- EXERCISE INSTRUCTIONS
Show every line below where "html" appears.

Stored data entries

»»

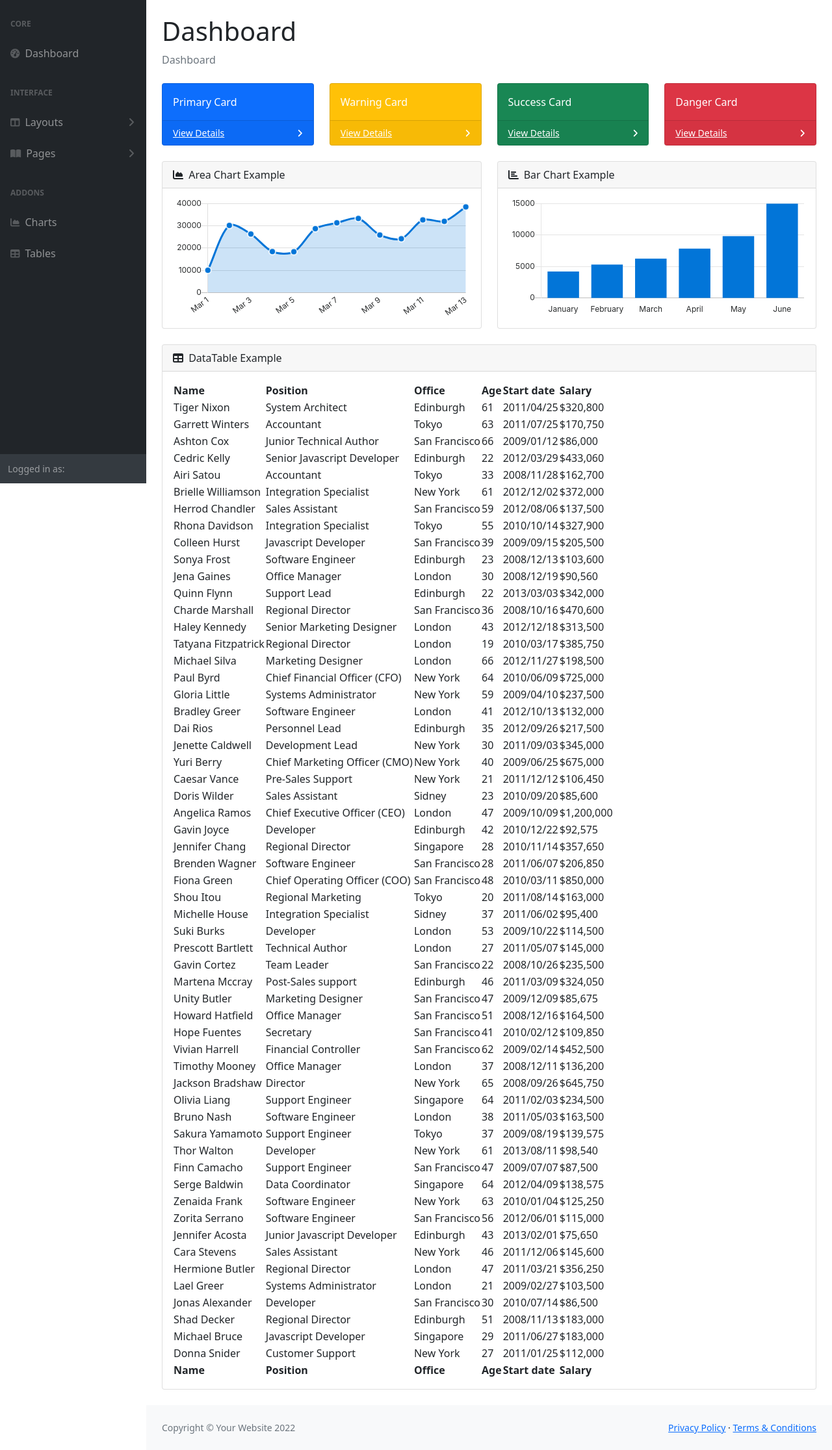
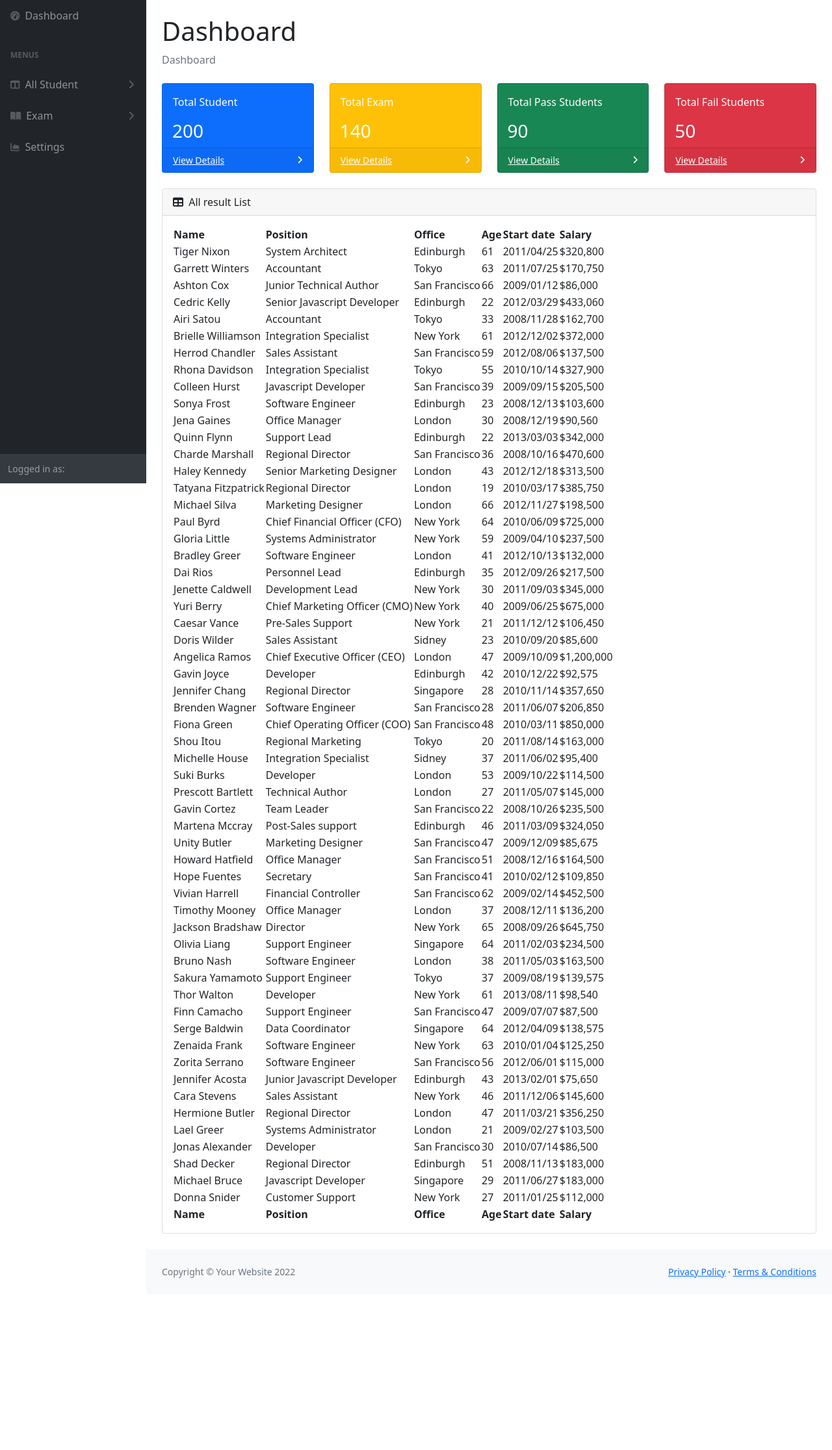
Before and after one commit to mbrsagor/swp, a Django app: page / in a window 1280 px wide. Shown: the part 56-2288 px from the top of the page at 65% size. After the commit the page ends 2023 px from the top, so only its background shows below. Run offline with Django 4.2, Linux system fonts and the light colour scheme; some libraries are stand-ins or nearby versions.

Commit message:
Delete: unused code remove.

```diff
--- a/portal/templates/index.html
+++ b/portal/templates/index.html
@@ -11,7 +11,8 @@
         <div class="row">
             <div class="col-xl-3 col-md-6">
                 <div class="card bg-primary text-white mb-4">
-                    <div class="card-body">Primary Card</div>
+                    <div class="card-body">Total Student</div>
+                    <h3 style="margin-left: 15px" class="card-title">200</h3>
                     <div class="card-footer d-flex align-items-center justify-content-between">
                         <a class="small text-white stretched-link" href="#">View Details</a>
                         <div class="small text-white"><i class="fas fa-angle-right"></i></div>
@@ -20,7 +21,8 @@
             </div>
             <div class="col-xl-3 col-md-6">
                 <div class="card bg-warning text-white mb-4">
-                    <div class="card-body">Warning Card</div>
+                    <div class="card-body">Total Exam</div>
+                    <h3 style="margin-left: 15px" class="card-title">140</h3>
                     <div class="card-footer d-flex align-items-center justify-content-between">
                         <a class="small text-white stretched-link" href="#">View Details</a>
                         <div class="small text-white"><i class="fas fa-angle-right"></i></div>
@@ -29,7 +31,8 @@
             </div>
             <div class="col-xl-3 col-md-6">
                 <div class="card bg-success text-white mb-4">
-                    <div class="card-body">Success Card</div>
+                    <div class="card-body">Total Pass Students</div>
+                    <h3 style="margin-left: 15px" class="card-title">90</h3>
                     <div class="card-footer d-flex align-items-center justify-content-between">
                         <a class="small text-white stretched-link" href="#">View Details</a>
                         <div class="small text-white"><i class="fas fa-angle-right"></i></div>
@@ -38,7 +41,8 @@
             </div>
             <div class="col-xl-3 col-md-6">
                 <div class="card bg-danger text-white mb-4">
-                    <div class="card-body">Danger Card</div>
+                    <div class="card-body">Total Fail Students</div>
+                    <h3 style="margin-left: 15px" class="card-title">50</h3>
                     <div class="card-footer d-flex align-items-center justify-content-between">
                         <a class="small text-white stretched-link" href="#">View Details</a>
                         <div class="small text-white"><i class="fas fa-angle-right"></i></div>
@@ -46,34 +50,10 @@
                 </div>
             </div>
         </div>
-        <div class="row">
-            <div class="col-xl-6">
-                <div class="card mb-4">
-                    <div class="card-header">
-                        <i class="fas fa-chart-area me-1"></i>
-                        Area Chart Example
-                    </div>
-                    <div class="card-body">
-                        <canvas id="myAreaChart" width="100%" height="40"></canvas>
-                    </div>
-                </div>
-            </div>
-            <div class="col-xl-6">
-                <div class="card mb-4">
-                    <div class="card-header">
-                        <i class="fas fa-chart-bar me-1"></i>
-                        Bar Chart Example
-                    </div>
-                    <div class="card-body">
-                        <canvas id="myBarChart" width="100%" height="40"></canvas>
-                    </div>
-                </div>
-            </div>
-        </div>
         <div class="card mb-4">
             <div class="card-header">
                 <i class="fas fa-table me-1"></i>
-                DataTable Example
+                All result List
             </div>
             <div class="card-body">
                 <table id="datatablesSimple">
--- a/templates/sidebar.html
+++ b/templates/sidebar.html
@@ -1,16 +1,15 @@
 <nav class="sb-sidenav accordion sb-sidenav-dark" id="sidenavAccordion">
     <div class="sb-sidenav-menu">
         <div class="nav">
-            <div class="sb-sidenav-menu-heading">Core</div>
-            <a class="nav-link" href="index.html">
+            <a class="nav-link" href="/">
                 <div class="sb-nav-link-icon"><i class="fas fa-tachometer-alt"></i></div>
                 Dashboard
             </a>
-            <div class="sb-sidenav-menu-heading">Interface</div>
+            <div class="sb-sidenav-menu-heading">Menus</div>
             <a class="nav-link collapsed" href="#" data-bs-toggle="collapse" data-bs-target="#collapseLayouts"
                aria-expanded="false" aria-controls="collapseLayouts">
                 <div class="sb-nav-link-icon"><i class="fas fa-columns"></i></div>
-                Layouts
+                All Student
                 <div class="sb-sidenav-collapse-arrow"><i class="fas fa-angle-down"></i></div>
             </a>
             <div class="collapse" id="collapseLayouts" aria-labelledby="headingOne" data-bs-parent="#sidenavAccordion">
@@ -22,7 +21,7 @@
             <a class="nav-link collapsed" href="#" data-bs-toggle="collapse" data-bs-target="#collapsePages"
                aria-expanded="false" aria-controls="collapsePages">
                 <div class="sb-nav-link-icon"><i class="fas fa-book-open"></i></div>
-                Pages
+                Exam
                 <div class="sb-sidenav-collapse-arrow"><i class="fas fa-angle-down"></i></div>
             </a>
             <div class="collapse" id="collapsePages" aria-labelledby="headingTwo" data-bs-parent="#sidenavAccordion">
@@ -55,14 +54,9 @@
                     </div>
                 </nav>
             </div>
-            <div class="sb-sidenav-menu-heading">Addons</div>
             <a class="nav-link" href="charts.html">
                 <div class="sb-nav-link-icon"><i class="fas fa-chart-area"></i></div>
-                Charts
-            </a>
-            <a class="nav-link" href="tables.html">
-                <div class="sb-nav-link-icon"><i class="fas fa-table"></i></div>
-                Tables
+                Settings
             </a>
         </div>
     </div>
```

««

- ANSWER SECTION
--- a/portal/templates/index.html
+++ b/portal/templates/index.html
--- a/templates/sidebar.html
+++ b/templates/sidebar.html
-            <a class="nav-link" href="index.html">
             <a class="nav-link" href="charts.html">
-            <a class="nav-link" href="tables.html">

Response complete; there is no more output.